Baton Rouge Photographs


Baton Rouge Photographs and Architecture

Architectural Simplicityli

All of our architectural past is not reflected in massive stone edifices of Gothic design, towering skyscrapers or ornate Victorian mansions.

Simple structures often give a valuable view into day-to-day life as it existed in the past, perhaps as recent as a generation ago...

Sam's Meat MarketCharacteristic of many Baton Rouge businesses of the 1940s and 1950s was Sam's Meat Market, on Government Street at South Eugene Street, across from Baton Rouge High School.

"Mom and Pop" businesses such as Sam's, and Fred & Marie's, were a mainstay in Baton Rouge life.
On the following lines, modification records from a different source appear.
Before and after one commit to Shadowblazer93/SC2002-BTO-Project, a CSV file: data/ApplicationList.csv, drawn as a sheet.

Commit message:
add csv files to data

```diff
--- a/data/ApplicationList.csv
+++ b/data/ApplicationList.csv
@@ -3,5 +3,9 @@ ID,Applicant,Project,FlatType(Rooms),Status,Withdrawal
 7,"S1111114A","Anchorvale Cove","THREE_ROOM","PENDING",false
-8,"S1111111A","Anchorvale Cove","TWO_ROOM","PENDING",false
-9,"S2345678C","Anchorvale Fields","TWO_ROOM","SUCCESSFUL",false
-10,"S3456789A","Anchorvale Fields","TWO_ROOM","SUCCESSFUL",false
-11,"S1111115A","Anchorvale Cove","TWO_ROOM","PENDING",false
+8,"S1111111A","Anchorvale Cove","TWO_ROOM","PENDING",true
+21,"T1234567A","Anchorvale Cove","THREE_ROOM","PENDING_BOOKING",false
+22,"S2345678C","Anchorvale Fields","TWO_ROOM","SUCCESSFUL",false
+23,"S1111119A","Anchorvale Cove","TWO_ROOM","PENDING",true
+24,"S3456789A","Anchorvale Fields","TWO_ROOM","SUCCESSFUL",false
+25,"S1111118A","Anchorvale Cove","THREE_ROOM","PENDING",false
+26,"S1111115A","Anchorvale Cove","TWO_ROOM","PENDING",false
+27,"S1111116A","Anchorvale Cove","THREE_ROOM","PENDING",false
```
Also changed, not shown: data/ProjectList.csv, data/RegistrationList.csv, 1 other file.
Their business plan was simple, and effective: personal service, reasonable prices, honesty, integrity, dependability, and fine quality.

 Here are a few glimpses of Baton Rouge...

Family visiting the Huey Long Statue at the Louisiana State Capitol

July, 1948

Family visiting the Huey Long Statue at the Louisiana State Capitol

Sam's Meat Market, Government Street, across from Baton Rouge High School

Demolished 1996, now site of an out-of-the-mold pizza establishment

(photo September, 1978)

Sam's Meat Market, Government Street, across from Baton Rouge High School

Fred & Marie

Government Street, Baton Rouge, Louisiana

August, 1978

Fred & Marie, Government Street, Baton Rouge

Huddle House

Third Street, Downtown Baton Rouge, Louisiana

Demolished, now the site of the LaSalle Garage

May, 1986

Huddle House, Baton Rouge

Nat's Auto CleanUp, Main Street

1978

Now demolished

Nat's Auto CleanUp, Main Street

Demolition, downtown Baton Rouge, in preparation for construction of the new LaCapitol Federal Credit Union

August, 1978

Demolition, downtown Baton Rouge, in preparation for construction of the new LaCapitol Federal Credit Union

USS Kidd arrival at downtown Baton Rouge, with Samuel Clemens and I-10 bridge

1982

Photographed and Copyright by the Author

 

USS Kidd arrival at downtown Baton Rouge, with Samuel Clemens and I-10 bridge in 1982

US Navy Destroyer DD661, the Kidd, nearing dock, downtown Baton Rouge

1982

Photographed and Copyright by the Author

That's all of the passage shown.